=== Data shown ===

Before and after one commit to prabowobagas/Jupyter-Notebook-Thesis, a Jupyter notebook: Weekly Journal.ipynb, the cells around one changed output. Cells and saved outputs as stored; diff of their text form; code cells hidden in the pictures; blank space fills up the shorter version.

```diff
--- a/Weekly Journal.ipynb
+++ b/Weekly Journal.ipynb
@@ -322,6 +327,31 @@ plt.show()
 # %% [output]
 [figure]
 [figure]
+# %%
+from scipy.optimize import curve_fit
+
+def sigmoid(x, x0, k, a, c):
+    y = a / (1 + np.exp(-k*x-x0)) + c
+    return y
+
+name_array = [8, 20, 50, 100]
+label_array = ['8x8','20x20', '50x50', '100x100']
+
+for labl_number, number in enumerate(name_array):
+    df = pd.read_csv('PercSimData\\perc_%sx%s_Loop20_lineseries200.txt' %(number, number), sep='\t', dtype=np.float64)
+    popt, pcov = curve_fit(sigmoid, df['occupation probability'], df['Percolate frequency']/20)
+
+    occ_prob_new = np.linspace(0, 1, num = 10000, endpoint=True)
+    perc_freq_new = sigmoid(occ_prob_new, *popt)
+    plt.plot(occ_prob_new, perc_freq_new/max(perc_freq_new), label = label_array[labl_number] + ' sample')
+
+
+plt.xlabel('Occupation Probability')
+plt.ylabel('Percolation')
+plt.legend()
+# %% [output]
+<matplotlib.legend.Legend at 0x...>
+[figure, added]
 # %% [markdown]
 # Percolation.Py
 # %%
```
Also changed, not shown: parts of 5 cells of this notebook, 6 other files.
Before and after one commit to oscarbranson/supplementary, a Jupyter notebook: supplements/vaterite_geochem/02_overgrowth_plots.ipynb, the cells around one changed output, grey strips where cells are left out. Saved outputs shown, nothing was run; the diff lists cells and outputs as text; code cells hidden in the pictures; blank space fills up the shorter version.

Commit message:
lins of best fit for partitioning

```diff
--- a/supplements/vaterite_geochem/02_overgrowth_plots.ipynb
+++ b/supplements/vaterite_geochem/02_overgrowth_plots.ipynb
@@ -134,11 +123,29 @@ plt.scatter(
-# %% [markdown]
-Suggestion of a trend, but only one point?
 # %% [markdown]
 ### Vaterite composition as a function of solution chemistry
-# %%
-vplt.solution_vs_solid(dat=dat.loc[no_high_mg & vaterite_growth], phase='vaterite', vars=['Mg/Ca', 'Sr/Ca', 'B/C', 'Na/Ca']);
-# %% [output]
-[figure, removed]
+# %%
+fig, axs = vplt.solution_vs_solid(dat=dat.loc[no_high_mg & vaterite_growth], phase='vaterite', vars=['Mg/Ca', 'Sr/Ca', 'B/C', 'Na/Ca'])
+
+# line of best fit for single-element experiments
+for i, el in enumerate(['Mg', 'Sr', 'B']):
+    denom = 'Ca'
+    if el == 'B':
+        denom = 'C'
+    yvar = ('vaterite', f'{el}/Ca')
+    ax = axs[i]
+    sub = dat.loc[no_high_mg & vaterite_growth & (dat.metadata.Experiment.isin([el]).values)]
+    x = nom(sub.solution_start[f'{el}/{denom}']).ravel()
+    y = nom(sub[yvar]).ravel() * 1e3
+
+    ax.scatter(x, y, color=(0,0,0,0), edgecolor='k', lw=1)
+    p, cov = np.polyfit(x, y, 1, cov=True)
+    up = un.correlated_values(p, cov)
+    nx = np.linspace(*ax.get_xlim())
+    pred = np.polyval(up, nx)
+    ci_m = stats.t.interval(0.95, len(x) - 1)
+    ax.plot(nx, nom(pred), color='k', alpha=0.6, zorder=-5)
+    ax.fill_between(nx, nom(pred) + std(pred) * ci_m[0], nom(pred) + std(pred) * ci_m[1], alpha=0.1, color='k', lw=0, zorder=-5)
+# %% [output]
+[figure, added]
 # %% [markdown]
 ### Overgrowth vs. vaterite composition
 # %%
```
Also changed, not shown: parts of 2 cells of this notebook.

===

#### Your assignment
Looking at the material above, work out how many lines have the word "ravel" in them. Answer with that number alone.

#### Solution to this problem
2